A group of Philadelphia-area businessmen solicited contributions from relatives and staff and illegally reimbursed the donors, the indictment alleges. The governor then helped them get government contracts in Puerto Rico, it says.
Before taking office as governor in January 2005, Acevedo Vila was the U.S. territory's resident commissioner, its non-voting representative in the U.S. Congress.
Charges in the 27-count indictment include conspiracy, making false statements to the FBI, wire fraud, defrauding a federal election funding program and tax crimes.
Acevedo Vila, who faces 19 counts, issued a statement saying he would turn himself in on Friday and called the charges politically motivated.
"It's the result of three years of leaks, rumors and a spectacle designed to harm me," said Acevedo Vila, who faces re-election in November.
"Because the federal authorities have decided to stretch their jurisdiction and twist the truth, I am going to defend my rights and protect the dignity of my family and the people of Puerto Rico who support me."
He is a member of the Popular Democratic Party, which favors maintaining Puerto Rico's status as a U.S. commonwealth rather than seeking full U.S. statehood.
Acevedo Vila is the third well-known Democrat to get into trouble with the law this month. Elliot Spitzer resigned as New York governor amid reports that he hired a $1,000-an-hour prostitute. Detroit Mayor Kwame Kilpatrick was charged with perjury and other offenses stemming in part from a sex scandal.

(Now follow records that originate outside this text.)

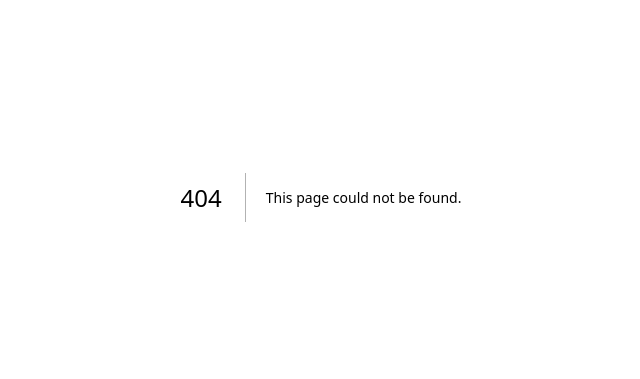
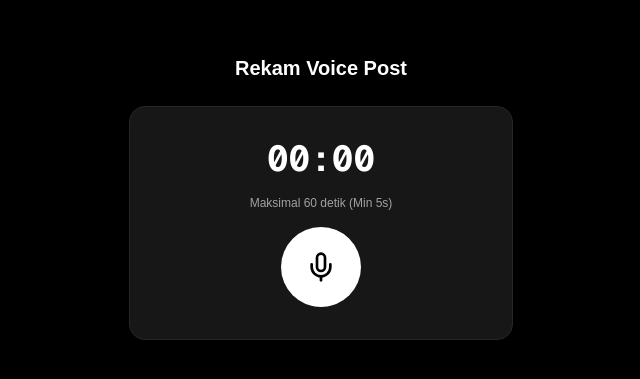
Before and after one commit to hilderanernan/vinger-, a Next.js app: page /create in a window 1280 px wide. Before the commit this address had no page. Shown: the part 203-582 px from the top of the page, without its empty margins (319-959 px from the left). Built offline with nearby package versions, Linux system fonts and the light colour scheme; no server answers.

Commit message:
feat: add voice post recorder and storage migration

```diff
--- /dev/null
+++ b/src/app/create/page.tsx
@@ -0,0 +1,183 @@
+'use client'
+
+import { useState, useRef, useEffect } from 'react'
+import { createClient } from '@/lib/supabase/client'
+import { useRouter } from 'next/navigation'
+import { Mic, Square, Play, RotateCcw, Send } from 'lucide-react'
+
+export default function CreatePostPage() {
+  const [recording, setRecording] = useState(false)
+  const [audioBlob, setAudioBlob] = useState<Blob | null>(null)
+  const [audioUrl, setAudioUrl] = useState<string | null>(null)
+  const [duration, setDuration] = useState(0)
+  const [caption, setCaption] = useState('')
+  const [uploading, setUploading] = useState(false)
+  const [error, setError] = useState('')
+
+  const mediaRecorderRef = useRef<MediaRecorder | null>(null)
+  const audioChunksRef = useRef<Blob[]>([])
+  const timerRef = useRef<NodeJS.Timeout | null>(null)
+  const router = useRouter()
+  const supabase = createClient()
+
+  const startRecording = async () => {
+    try {
+      setError('')
+      const stream = await navigator.mediaDevices.getUserMedia({ audio: true })
+      mediaRecorderRef.current = new MediaRecorder(stream)
+      audioChunksRef.current = []
+
+      mediaRecorderRef.current.ondataavailable = (event) => {
+        if (event.data.size > 0) audioChunksRef.current.push(event.data)
+      }
+
+      mediaRecorderRef.current.onstop = () => {
+        const blob = new Blob(audioChunksRef.current, { type: 'audio/webm' })
+        setAudioBlob(blob)
+        setAudioUrl(URL.createObjectURL(blob))
+      }
+
+      mediaRecorderRef.current.start()
+      setRecording(true)
+      setDuration(0)
+
+      timerRef.current = setInterval(() => {
+        setDuration((prev) => {
+          if (prev >= 60) {
+            stopRecording()
+            return 60
+          }
+          return prev + 1
+        })
+      }, 1000)
+    } catch {
+      setError('Izin mikrofon ditolak atau tidak didukung.')
+    }
+  }
+
+  const stopRecording = () => {
+    if (mediaRecorderRef.current && recording) {
+      mediaRecorderRef.current.stop()
+      mediaRecorderRef.current.stream.getTracks().forEach(track => track.stop())
+      setRecording(false)
+      if (timerRef.current) clearInterval(timerRef.current)
+    }
+  }
+
+  const resetRecording = () => {
+    setAudioBlob(null)
+    setAudioUrl(null)
+    setDuration(0)
+  }
+
+  const handlePublish = async () => {
+    if (!audioBlob) return
+    if (duration < 5) {
+      setError('Durasi minimal voice post adalah 5 detik.')
+      return
+    }
+
+    setUploading(true)
+    setError('')
+
+    try {
+      const { data: { user } } = await supabase.auth.getUser()
+      if (!user) throw new Error('Silakan login terlebih dahulu.')
+
+      const fileName = `${user.id}/${Date.now()}.webm`
+      const { data: uploadData, error: uploadError } = await supabase.storage
+        .from('voice-posts')
+        .upload(fileName, audioBlob, { contentType: 'audio/webm' })
+
+      if (uploadError) throw uploadError
+
+      const { data: { publicUrl } } = supabase.storage
+        .from('voice-posts')
+        .getPublicUrl(uploadData.path)
+
+      const { error: dbError } = await supabase
+        .from('posts')
+        .insert({
+          user_id: user.id,
+          audio_url: publicUrl,
+          duration,
+          caption,
+        })
+
+      if (dbError) throw dbError
+
+      router.push('/')
+    } catch (err: unknown) {
+      setError((err as Error).message || 'Gagal mempublikasikan post.')
+    } finally {
+      setUploading(false)
+    }
+  }
+
+  return (
+    <main className="flex min-h-screen flex-col items-center justify-center p-6 bg-black text-white">
+      <div className="w-full max-w-sm space-y-6">
+        <h1 className="text-xl font-bold text-center">Rekam Voice Post</h1>
+
+        <div className="flex flex-col items-center justify-center p-8 bg-neutral-900 rounded-2xl border border-neutral-800 space-y-4">
+          <div className="text-4xl font-mono font-bold">
+            00:{duration < 10 ? `0${duration}` : duration}
+          </div>
+          <p className="text-xs text-neutral-400">Maksimal 60 detik (Min 5s)</p>
+
+          {!audioUrl ? (
+            <button
+              onClick={recording ? stopRecording : startRecording}
+              className={`p-6 rounded-full transition ${
+                recording ? 'bg-red-500 animate-pulse' : 'bg-white text-black'
+              }`}
+            >
+              {recording ? <Square className="w-8 h-8 fill-current" /> : <Mic className="w-8 h-8" />}
+            </button>
+          ) : (
+            <div className="flex items-center space-x-4">
+              <button
+                onClick={resetRecording}
+                className="p-3 bg-neutral-800 rounded-full hover:bg-neutral-700"
+              >
+                <RotateCcw className="w-6 h-6" />
+              </button>
+              <audio src={audioUrl} controls className="hidden" id="preview-player" />
+              <button
+                onClick={() => {
+                  const el = document.getElementById('preview-player') as HTMLAudioElement
+                  if (el) el.play()
+                }}
+                className="p-4 bg-white text-black rounded-full"
+              >
+                <Play className="w-6 h-6 fill-current" />
+              </button>
+            </div>
+          )}
+        </div>
+
+        {audioUrl && (
+          <div className="space-y-4">
+            <input
+              type="text"
+              placeholder="Tambahkan caption / #topic..."
+              value={caption}
+              onChange={(e) => setCaption(e.target.value)}
+              className="w-full p-3 bg-neutral-900 border border-neutral-800 rounded-lg text-white placeholder-neutral-500 focus:outline-none focus:border-white"
+            />
+            <button
+              onClick={handlePublish}
+              disabled={uploading}
+              className="w-full py-3 bg-white text-black font-semibold rounded-lg flex items-center justify-center space-x-2 disabled:opacity-50"
+            >
+              <Send className="w-4 h-4" />
+              <span>{uploading ? 'Publishing...' : 'Publish Post'}</span>
+            </button>
+          </div>
+        )}
+
+        {error && <p className="text-sm text-center text-red-500">{error}</p>}
+      </div>
+    </main>
+  )
+}
```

Acevedo Vila, who endorsed Sen. Barack Obama of Illinois as the Democratic contender in the U.S. presidential race, is also a superdelegate, one of the party insiders and elected officials who may hold the deciding votes in the contest between Obama and New York Sen. Hillary Clinton.
Puerto Rico's 4 million residents cannot vote in the November election but they help choose party nominees and will hold a presidential primary election on June 1. Puerto Rico will send 55 elected delegates and eight superdelegates to the Democrats' nominating convention in August.
Acevedo Vila was secluded inside La Fortaleza, the historic governor's mansion in Old San Juan, as prosecutors held a news conference on Thursday to announce the charges.
Investigators said Acevedo Vila routinely supplemented his income with campaign funds, in amounts ranging from $500 to $5,000. They said he also used campaign cash to pay for family vacations in Orlando, Florida, and to send his children on a trip to China.
The other 12 defendants were arrested and included campaign donors and staff and some of Acevedo Vila's current and former aides in Washington and San Juan.
They are accused of making and collecting illegal contributions, mostly funneled through the campaign's public relations and media company.
If convicted, the defendants face from three to 20 years in prison and fines of up to $6.4 million. The governor himself faces up to 20 years if convicted on all counts.